[Task item] Could you give every record again, exactly as it reads?

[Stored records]
-.-.-

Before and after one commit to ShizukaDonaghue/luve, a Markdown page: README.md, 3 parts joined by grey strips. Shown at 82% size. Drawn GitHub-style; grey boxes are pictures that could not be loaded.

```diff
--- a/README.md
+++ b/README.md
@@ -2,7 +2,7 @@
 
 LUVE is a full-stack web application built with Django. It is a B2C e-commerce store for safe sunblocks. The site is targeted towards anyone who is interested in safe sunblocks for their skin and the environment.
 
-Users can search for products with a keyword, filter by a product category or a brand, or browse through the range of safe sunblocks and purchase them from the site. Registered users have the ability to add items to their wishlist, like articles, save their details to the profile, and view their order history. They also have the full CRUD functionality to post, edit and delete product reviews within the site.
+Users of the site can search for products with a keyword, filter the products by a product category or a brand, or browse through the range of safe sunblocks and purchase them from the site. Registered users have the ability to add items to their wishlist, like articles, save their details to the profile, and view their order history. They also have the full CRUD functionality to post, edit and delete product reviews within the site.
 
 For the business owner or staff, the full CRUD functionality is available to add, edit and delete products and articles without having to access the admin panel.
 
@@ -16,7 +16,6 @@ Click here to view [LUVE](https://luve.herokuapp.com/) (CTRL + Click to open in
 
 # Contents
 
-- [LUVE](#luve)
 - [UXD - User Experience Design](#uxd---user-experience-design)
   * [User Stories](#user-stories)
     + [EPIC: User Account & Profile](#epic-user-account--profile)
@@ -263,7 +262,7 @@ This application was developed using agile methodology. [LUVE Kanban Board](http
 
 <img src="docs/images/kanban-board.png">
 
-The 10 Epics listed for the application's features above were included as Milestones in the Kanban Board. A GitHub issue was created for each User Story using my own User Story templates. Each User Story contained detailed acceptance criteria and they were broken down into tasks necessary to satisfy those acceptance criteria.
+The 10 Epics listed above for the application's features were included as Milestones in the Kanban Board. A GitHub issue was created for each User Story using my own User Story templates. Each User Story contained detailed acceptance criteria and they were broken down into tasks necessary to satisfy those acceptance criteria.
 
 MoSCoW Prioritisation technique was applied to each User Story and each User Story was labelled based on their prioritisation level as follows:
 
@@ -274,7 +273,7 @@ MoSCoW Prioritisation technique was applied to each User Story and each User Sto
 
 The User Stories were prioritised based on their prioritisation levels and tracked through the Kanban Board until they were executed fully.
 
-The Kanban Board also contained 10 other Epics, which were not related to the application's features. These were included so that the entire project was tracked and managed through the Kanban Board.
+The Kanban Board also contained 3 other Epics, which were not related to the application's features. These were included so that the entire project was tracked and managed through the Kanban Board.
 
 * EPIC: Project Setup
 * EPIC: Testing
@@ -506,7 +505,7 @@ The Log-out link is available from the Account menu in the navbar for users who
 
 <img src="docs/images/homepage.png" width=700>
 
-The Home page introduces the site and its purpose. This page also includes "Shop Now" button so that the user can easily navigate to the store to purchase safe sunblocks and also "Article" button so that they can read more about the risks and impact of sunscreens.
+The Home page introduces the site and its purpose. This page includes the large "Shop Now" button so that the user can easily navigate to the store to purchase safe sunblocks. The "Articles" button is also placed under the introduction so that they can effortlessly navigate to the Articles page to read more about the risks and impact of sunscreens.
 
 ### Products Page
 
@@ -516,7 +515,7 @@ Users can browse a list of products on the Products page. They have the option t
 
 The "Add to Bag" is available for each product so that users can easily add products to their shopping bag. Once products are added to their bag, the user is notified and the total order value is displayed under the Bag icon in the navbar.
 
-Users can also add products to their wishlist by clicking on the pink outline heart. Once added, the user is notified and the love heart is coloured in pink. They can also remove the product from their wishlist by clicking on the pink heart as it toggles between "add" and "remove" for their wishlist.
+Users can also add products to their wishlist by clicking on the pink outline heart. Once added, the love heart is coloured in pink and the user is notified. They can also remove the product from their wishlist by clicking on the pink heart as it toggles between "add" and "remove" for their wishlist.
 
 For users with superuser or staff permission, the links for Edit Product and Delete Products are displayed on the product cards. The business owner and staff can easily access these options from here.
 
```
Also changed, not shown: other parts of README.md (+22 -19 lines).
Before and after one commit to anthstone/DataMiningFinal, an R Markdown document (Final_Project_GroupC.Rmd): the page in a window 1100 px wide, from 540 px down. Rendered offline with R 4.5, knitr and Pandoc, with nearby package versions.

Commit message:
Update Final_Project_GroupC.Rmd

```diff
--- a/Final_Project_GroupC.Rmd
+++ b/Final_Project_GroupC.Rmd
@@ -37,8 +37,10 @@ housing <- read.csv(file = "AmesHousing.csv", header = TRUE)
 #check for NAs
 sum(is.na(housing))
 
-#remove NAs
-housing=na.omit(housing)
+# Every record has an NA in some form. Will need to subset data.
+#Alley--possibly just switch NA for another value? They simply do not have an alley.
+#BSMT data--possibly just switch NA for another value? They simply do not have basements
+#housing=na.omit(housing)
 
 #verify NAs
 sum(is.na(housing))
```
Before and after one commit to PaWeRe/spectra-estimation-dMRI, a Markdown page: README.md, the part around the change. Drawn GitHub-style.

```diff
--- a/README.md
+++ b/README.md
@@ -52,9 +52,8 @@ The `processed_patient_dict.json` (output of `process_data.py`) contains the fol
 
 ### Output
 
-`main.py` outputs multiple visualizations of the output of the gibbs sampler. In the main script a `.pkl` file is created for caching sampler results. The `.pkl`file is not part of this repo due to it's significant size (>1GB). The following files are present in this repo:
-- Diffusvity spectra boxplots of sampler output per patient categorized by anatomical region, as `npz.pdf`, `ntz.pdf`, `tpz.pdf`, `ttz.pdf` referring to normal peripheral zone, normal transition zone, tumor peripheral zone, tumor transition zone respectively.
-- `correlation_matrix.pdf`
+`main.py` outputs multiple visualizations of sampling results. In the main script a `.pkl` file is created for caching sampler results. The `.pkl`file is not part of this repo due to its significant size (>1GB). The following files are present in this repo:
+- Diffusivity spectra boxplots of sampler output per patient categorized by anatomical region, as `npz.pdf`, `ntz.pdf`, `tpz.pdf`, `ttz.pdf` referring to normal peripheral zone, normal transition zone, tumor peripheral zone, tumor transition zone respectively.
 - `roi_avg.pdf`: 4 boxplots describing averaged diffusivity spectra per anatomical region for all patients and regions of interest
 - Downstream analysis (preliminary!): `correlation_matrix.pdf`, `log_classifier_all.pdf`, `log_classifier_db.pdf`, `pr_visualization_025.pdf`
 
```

-.-.-

[Exercise answer]
Before and after one commit to ShizukaDonaghue/luve, a Markdown page: README.md, 3 parts joined by grey strips. Shown at 82% size. Drawn GitHub-style; grey boxes are pictures that could not be loaded.

```diff
--- a/README.md
+++ b/README.md
@@ -2,7 +2,7 @@
 
 LUVE is a full-stack web application built with Django. It is a B2C e-commerce store for safe sunblocks. The site is targeted towards anyone who is interested in safe sunblocks for their skin and the environment.
 
-Users can search for products with a keyword, filter by a product category or a brand, or browse through the range of safe sunblocks and purchase them from the site. Registered users have the ability to add items to their wishlist, like articles, save their details to the profile, and view their order history. They also have the full CRUD functionality to post, edit and delete product reviews within the site.
+Users of the site can search for products with a keyword, filter the products by a product category or a brand, or browse through the range of safe sunblocks and purchase them from the site. Registered users have the ability to add items to their wishlist, like articles, save their details to the profile, and view their order history. They also have the full CRUD functionality to post, edit and delete product reviews within the site.
 
 For the business owner or staff, the full CRUD functionality is available to add, edit and delete products and articles without having to access the admin panel.
 
@@ -16,7 +16,6 @@ Click here to view [LUVE](https://luve.herokuapp.com/) (CTRL + Click to open in
 
 # Contents
 
-- [LUVE](#luve)
 - [UXD - User Experience Design](#uxd---user-experience-design)
   * [User Stories](#user-stories)
     + [EPIC: User Account & Profile](#epic-user-account--profile)
@@ -263,7 +262,7 @@ This application was developed using agile methodology. [LUVE Kanban Board](http
 
 <img src="docs/images/kanban-board.png">
 
-The 10 Epics listed for the application's features above were included as Milestones in the Kanban Board. A GitHub issue was created for each User Story using my own User Story templates. Each User Story contained detailed acceptance criteria and they were broken down into tasks necessary to satisfy those acceptance criteria.
+The 10 Epics listed above for the application's features were included as Milestones in the Kanban Board. A GitHub issue was created for each User Story using my own User Story templates. Each User Story contained detailed acceptance criteria and they were broken down into tasks necessary to satisfy those acceptance criteria.
 
 MoSCoW Prioritisation technique was applied to each User Story and each User Story was labelled based on their prioritisation level as follows:
 
@@ -274,7 +273,7 @@ MoSCoW Prioritisation technique was applied to each User Story and each User Sto
 
 The User Stories were prioritised based on their prioritisation levels and tracked through the Kanban Board until they were executed fully.
 
-The Kanban Board also contained 10 other Epics, which were not related to the application's features. These were included so that the entire project was tracked and managed through the Kanban Board.
+The Kanban Board also contained 3 other Epics, which were not related to the application's features. These were included so that the entire project was tracked and managed through the Kanban Board.
 
 * EPIC: Project Setup
 * EPIC: Testing
@@ -506,7 +505,7 @@ The Log-out link is available from the Account menu in the navbar for users who
 
 <img src="docs/images/homepage.png" width=700>
 
-The Home page introduces the site and its purpose. This page also includes "Shop Now" button so that the user can easily navigate to the store to purchase safe sunblocks and also "Article" button so that they can read more about the risks and impact of sunscreens.
+The Home page introduces the site and its purpose. This page includes the large "Shop Now" button so that the user can easily navigate to the store to purchase safe sunblocks. The "Articles" button is also placed under the introduction so that they can effortlessly navigate to the Articles page to read more about the risks and impact of sunscreens.
 
 ### Products Page
 
@@ -516,7 +515,7 @@ Users can browse a list of products on the Products page. They have the option t
 
 The "Add to Bag" is available for each product so that users can easily add products to their shopping bag. Once products are added to their bag, the user is notified and the total order value is displayed under the Bag icon in the navbar.
 
-Users can also add products to their wishlist by clicking on the pink outline heart. Once added, the user is notified and the love heart is coloured in pink. They can also remove the product from their wishlist by clicking on the pink heart as it toggles between "add" and "remove" for their wishlist.
+Users can also add products to their wishlist by clicking on the pink outline heart. Once added, the love heart is coloured in pink and the user is notified. They can also remove the product from their wishlist by clicking on the pink heart as it toggles between "add" and "remove" for their wishlist.
 
 For users with superuser or staff permission, the links for Edit Product and Delete Products are displayed on the product cards. The business owner and staff can easily access these options from here.
 
```
Also changed, not shown: other parts of README.md (+22 -19 lines).
Before and after one commit to anthstone/DataMiningFinal, an R Markdown document (Final_Project_GroupC.Rmd): the page in a window 1100 px wide, from 540 px down. Rendered offline with R 4.5, knitr and Pandoc, with nearby package versions.

Commit message:
Update Final_Project_GroupC.Rmd

```diff
--- a/Final_Project_GroupC.Rmd
+++ b/Final_Project_GroupC.Rmd
@@ -37,8 +37,10 @@ housing <- read.csv(file = "AmesHousing.csv", header = TRUE)
 #check for NAs
 sum(is.na(housing))
 
-#remove NAs
-housing=na.omit(housing)
+# Every record has an NA in some form. Will need to subset data.
+#Alley--possibly just switch NA for another value? They simply do not have an alley.
+#BSMT data--possibly just switch NA for another value? They simply do not have basements
+#housing=na.omit(housing)
 
 #verify NAs
 sum(is.na(housing))
```
Before and after one commit to PaWeRe/spectra-estimation-dMRI, a Markdown page: README.md, the part around the change. Drawn GitHub-style.

```diff
--- a/README.md
+++ b/README.md
@@ -52,9 +52,8 @@ The `processed_patient_dict.json` (output of `process_data.py`) contains the fol
 
 ### Output
 
-`main.py` outputs multiple visualizations of the output of the gibbs sampler. In the main script a `.pkl` file is created for caching sampler results. The `.pkl`file is not part of this repo due to it's significant size (>1GB). The following files are present in this repo:
-- Diffusvity spectra boxplots of sampler output per patient categorized by anatomical region, as `npz.pdf`, `ntz.pdf`, `tpz.pdf`, `ttz.pdf` referring to normal peripheral zone, normal transition zone, tumor peripheral zone, tumor transition zone respectively.
-- `correlation_matrix.pdf`
+`main.py` outputs multiple visualizations of sampling results. In the main script a `.pkl` file is created for caching sampler results. The `.pkl`file is not part of this repo due to its significant size (>1GB). The following files are present in this repo:
+- Diffusivity spectra boxplots of sampler output per patient categorized by anatomical region, as `npz.pdf`, `ntz.pdf`, `tpz.pdf`, `ttz.pdf` referring to normal peripheral zone, normal transition zone, tumor peripheral zone, tumor transition zone respectively.
 - `roi_avg.pdf`: 4 boxplots describing averaged diffusivity spectra per anatomical region for all patients and regions of interest
 - Downstream analysis (preliminary!): `correlation_matrix.pdf`, `log_classifier_all.pdf`, `log_classifier_db.pdf`, `pr_visualization_025.pdf`
 
```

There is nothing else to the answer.